• Here's a complaint we used to hear every frigging year: The same teams in baseball always make the playoffs. Good thing that never happens in football, huh? Oh, wait.

Of the four teams in the NFL's conference championship games, the 49ers were a wonderful bounce-back story. But how 'bout the other three teams? The Ravens have made the playoffs five of the past six years. The Patriots also have made it five times in the past six years. And the Giants have done this in four of the past six years.

Want to include the divisional round? The Packers and Saints also have been in the playoffs four times apiece in the past six seasons. So just those five teams have made a combined 22 playoff appearances in that span, and no matter who wins Sunday, they'll have won seven of the past 11 Super Bowls.

Over in baseball, on the other hand, none of the four LCS teams had made it to the postseason as many as four times in the past six years. Those four have won just two of the past 11 World Series. And of the eight teams that reached the playoffs, only the Yankees and Phillies have been to the postseason as many times as the Saints during the past six seasons.

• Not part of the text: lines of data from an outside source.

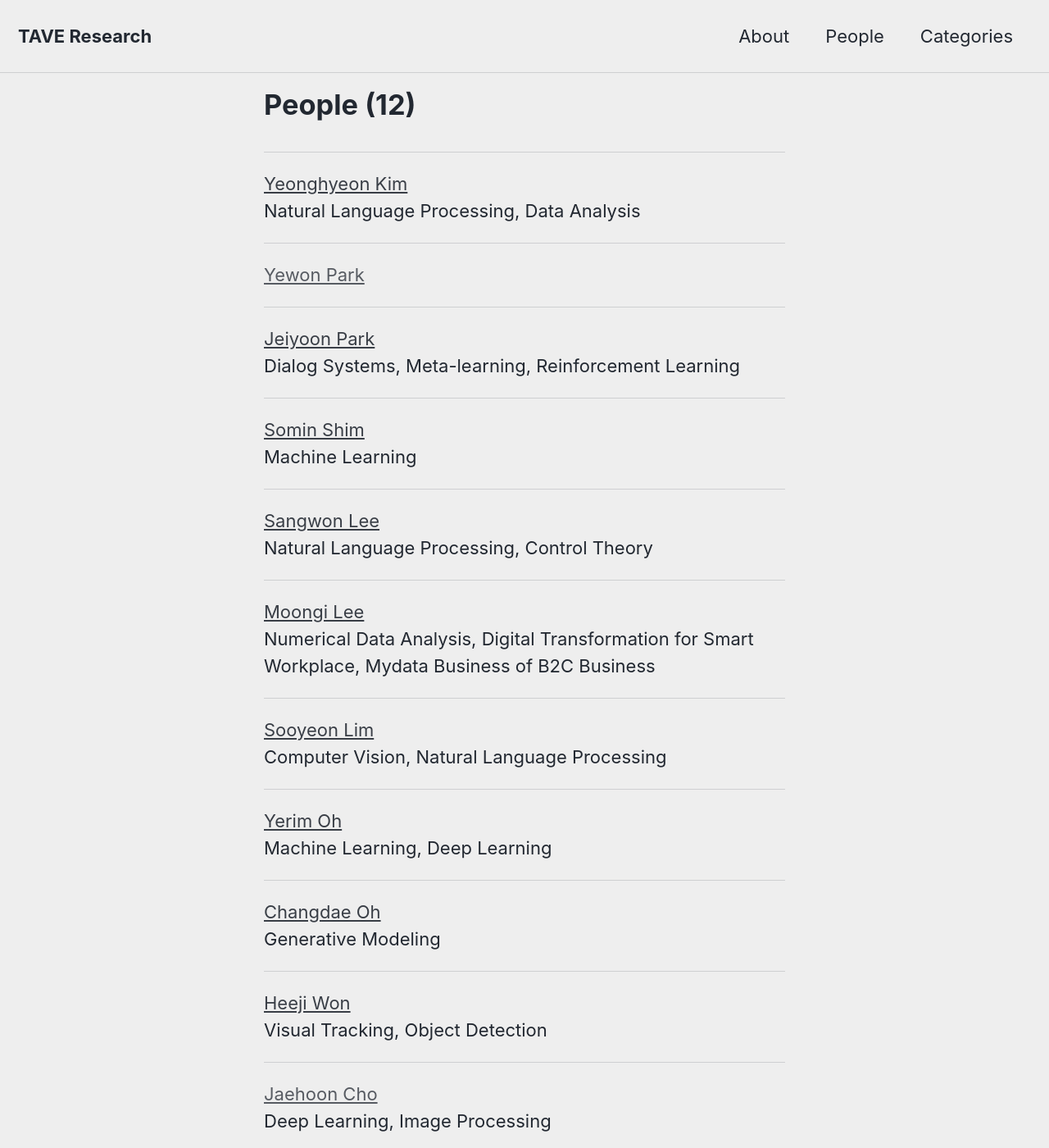
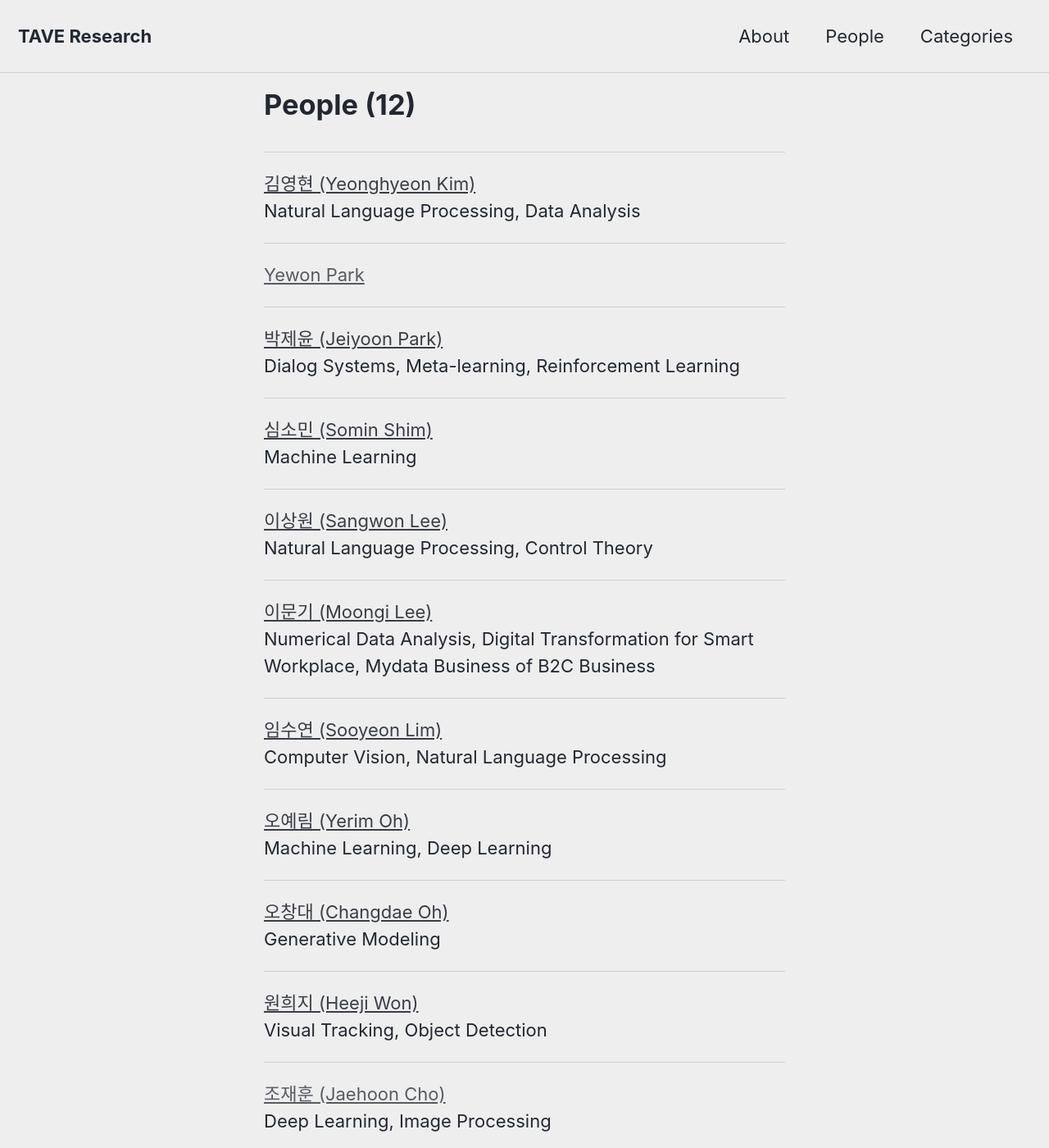
Before and after one commit to TAVEResearch/TAVEResearch.github.io, a Jekyll site: the page built from people.md, in a window 1280 px wide and 1400 px high. Shown: the whole window at 82% size. Built offline with Jekyll 4.4.1, drawn with Linux system fonts in a browser that asks for light colours; cached includes are drawn as plain includes; some of the changed text lies outside the part shown.

Commit message:
Update _config.yml

```diff
--- a/_config.yml
+++ b/_config.yml
@@ -274,39 +274,39 @@ defaults:
 
 # member list
 People:
-  - name: Yeonghyeon Kim
+  - name: 김영현 (Yeonghyeon Kim)
     interests: "Natural Language Processing, Data Analysis"
     gitblog: "https://www.notion.so/ozbhyxxn/Self-introduction-2ef0178f6cbb402ab555afa973558363"
   - name: Yewon Park
   #     interests: "NLP"
   #     gitblog: "https://naver.com"
-  - name: Jeiyoon Park
+  - name: 박제윤 (Jeiyoon Park)
     interests: "Dialog Systems, Meta-learning, Reinforcement Learning"
     gitblog: "https://jeiyoon.github.io/"
-  - name: Somin Shim
+  - name: 심소민 (Somin Shim)
     interests: "Machine Learning"
     gitblog: "https://github.com/sominshim"
-  - name: Sangwon Lee
+  - name: 이상원 (Sangwon Lee)
     interests: "Natural Language Processing, Control Theory"
     gitblog: "https://marshmellowon.github.io/"
-  - name: Moongi Lee
+  - name: 이문기 (Moongi Lee)
     interests: "Numerical Data Analysis, Digital Transformation for Smart Workplace, Mydata Business of B2C Business"
     gitblog: "https://blog.naver.com/ansrl23"
-  - name: Sooyeon Lim
+  - name: 임수연 (Sooyeon Lim)
     interests: "Computer Vision, Natural Language Processing"
     gitblog: "https://github.com/sooyeonLim"
-  - name: Yerim Oh
+  - name: 오예림 (Yerim Oh)
     interests: "Machine Learning, Deep Learning"
     gitblog: "https://yerimoh.github.io/"
-  - name: Changdae Oh
+  - name: 오창대 (Changdae Oh)
     interests: "Generative Modeling"
     gitblog: "https://github.com/changdaeoh"
-  - name: Heeji Won
+  - name: 원희지 (Heeji Won)
     interests: "Visual Tracking, Object Detection"
     gitblog: "https://github.com/HeejiWon"
-  - name: Jaehoon Cho
+  - name: 조재훈 (Jaehoon Cho)
     interests: "Deep Learning, Image Processing"
   #     gitblog: "https://naver.com"
-  - name: Younghoon Choi
+  - name: 최영훈 (Younghoon Choi)
 #     interests: "NLP"
 #     gitblog: "https://naver.com"
```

• No matter which team wins this Super Bowl, the past 12 NFL titles will have been divided by only seven different teams. But the past 12 World Series have been won by nine different teams. (And it's actually nine of the past 11.)

• Or how about we go back further? No matter who wins Sunday, just eight franchises will have won 21 of the past 25 Super Bowls -- the Patriots, Giants, Steelers, Broncos, Packers, Cowboys, 49ers and Redskins. And 20 of the 32 NFL teams have won zero championships in that time.

But no matter how you do the math, no fewer than 11 teams have divided up 21 of the past 25 World Series. And 16 of the 30 teams have won at least once in that span -- even with the Yankees monopolizing five of those trophies.

• Finally, anybody who's still trying to argue there's "parity" in the AFC had better dig deep. This will be the 12th Super Bowl since the start of the 2000 season. The Patriots, Steelers or Colts have been the AFC representative in all but two of them. The Ravens won one of the other two. And even though it was their only Super Bowl, they've been in the playoffs eight times in those 12 seasons.

Meanwhile in baseball, seven different AL teams have been to the World Series during the same period, even with the Yankees showing up for four of them. And eight different franchises have made it from the National League, even though the Cardinals have been to three of them.

So have a great Super Sunday. Feel free to surpass your personal best in chicken-wing consumption. Savor the halftime spectacle that is Madonna. But if your buddies try to convince you that this Super Bowl is some kind of aberration in the NFL's gleaming record of unparalleled parity, I hope you force them to read these pearls of wisdom over and over -- until the Clydesdales jolt them back to reality.